▶ [Input data]
--- START ---

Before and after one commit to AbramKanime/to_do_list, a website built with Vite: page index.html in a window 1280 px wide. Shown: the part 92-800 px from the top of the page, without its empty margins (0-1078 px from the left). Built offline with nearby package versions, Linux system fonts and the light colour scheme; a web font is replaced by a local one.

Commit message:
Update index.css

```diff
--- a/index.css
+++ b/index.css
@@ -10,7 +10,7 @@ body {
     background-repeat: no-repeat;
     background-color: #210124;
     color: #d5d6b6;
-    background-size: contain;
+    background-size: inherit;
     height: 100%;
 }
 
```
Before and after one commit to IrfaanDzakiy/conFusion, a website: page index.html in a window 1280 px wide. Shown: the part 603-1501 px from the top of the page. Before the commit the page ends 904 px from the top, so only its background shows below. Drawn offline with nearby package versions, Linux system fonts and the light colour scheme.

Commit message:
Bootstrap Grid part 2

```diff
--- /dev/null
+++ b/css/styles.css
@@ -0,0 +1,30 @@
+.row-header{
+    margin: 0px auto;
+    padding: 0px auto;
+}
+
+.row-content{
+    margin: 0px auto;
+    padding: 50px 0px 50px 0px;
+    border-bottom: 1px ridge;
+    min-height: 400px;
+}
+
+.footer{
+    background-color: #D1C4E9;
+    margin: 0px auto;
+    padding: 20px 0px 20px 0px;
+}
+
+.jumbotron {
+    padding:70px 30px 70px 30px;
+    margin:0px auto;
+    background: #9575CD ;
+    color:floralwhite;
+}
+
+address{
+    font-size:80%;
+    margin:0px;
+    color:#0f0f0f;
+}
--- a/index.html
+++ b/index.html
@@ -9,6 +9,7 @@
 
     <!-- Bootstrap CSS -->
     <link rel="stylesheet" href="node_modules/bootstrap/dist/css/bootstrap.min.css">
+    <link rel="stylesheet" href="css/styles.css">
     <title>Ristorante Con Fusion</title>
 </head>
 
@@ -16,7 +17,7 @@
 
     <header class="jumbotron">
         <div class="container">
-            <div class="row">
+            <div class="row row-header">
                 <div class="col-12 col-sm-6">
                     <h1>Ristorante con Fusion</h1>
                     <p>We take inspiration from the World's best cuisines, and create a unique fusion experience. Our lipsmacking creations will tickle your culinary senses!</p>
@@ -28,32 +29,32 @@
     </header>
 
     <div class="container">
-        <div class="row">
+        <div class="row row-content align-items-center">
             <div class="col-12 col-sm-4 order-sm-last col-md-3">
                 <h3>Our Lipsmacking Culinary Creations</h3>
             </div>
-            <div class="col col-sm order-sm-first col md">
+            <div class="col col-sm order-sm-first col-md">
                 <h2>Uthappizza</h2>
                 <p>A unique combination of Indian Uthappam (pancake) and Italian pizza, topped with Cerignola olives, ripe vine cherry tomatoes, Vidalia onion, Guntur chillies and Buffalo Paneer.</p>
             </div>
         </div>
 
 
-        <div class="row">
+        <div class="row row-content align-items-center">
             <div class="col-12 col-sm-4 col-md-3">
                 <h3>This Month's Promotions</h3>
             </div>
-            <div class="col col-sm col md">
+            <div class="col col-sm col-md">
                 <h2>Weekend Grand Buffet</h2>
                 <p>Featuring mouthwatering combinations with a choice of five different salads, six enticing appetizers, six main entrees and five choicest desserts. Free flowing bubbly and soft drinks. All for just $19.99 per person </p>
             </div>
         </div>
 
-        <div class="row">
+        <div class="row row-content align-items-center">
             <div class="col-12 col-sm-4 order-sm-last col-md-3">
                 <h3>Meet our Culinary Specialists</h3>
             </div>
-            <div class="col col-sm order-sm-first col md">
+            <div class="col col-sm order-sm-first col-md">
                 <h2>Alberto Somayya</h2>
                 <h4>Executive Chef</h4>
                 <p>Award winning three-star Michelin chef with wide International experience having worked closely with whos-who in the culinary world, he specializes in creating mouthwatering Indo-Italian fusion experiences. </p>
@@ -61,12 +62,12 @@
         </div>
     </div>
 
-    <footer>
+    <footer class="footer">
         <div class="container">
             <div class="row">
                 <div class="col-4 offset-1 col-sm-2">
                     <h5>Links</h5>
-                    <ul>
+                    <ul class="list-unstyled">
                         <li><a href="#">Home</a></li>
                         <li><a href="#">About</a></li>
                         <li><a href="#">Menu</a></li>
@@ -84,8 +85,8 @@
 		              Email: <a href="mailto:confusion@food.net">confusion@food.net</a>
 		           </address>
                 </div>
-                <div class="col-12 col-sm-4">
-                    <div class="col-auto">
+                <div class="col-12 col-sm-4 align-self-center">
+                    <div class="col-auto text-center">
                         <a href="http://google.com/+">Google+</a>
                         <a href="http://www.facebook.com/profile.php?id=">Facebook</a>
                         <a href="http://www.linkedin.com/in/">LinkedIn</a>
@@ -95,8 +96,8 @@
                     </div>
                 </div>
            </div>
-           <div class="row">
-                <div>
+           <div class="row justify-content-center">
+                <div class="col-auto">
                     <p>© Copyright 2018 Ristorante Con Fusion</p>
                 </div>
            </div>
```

--- END ---

▶ [Exercise instructions] Search the listing above for lines containing "http", and copy them.

▶ [Completed exercise]
                         <a href="http://google.com/+">Google+</a>
                         <a href="http://www.facebook.com/profile.php?id=">Facebook</a>
                         <a href="http://www.linkedin.com/in/">LinkedIn</a>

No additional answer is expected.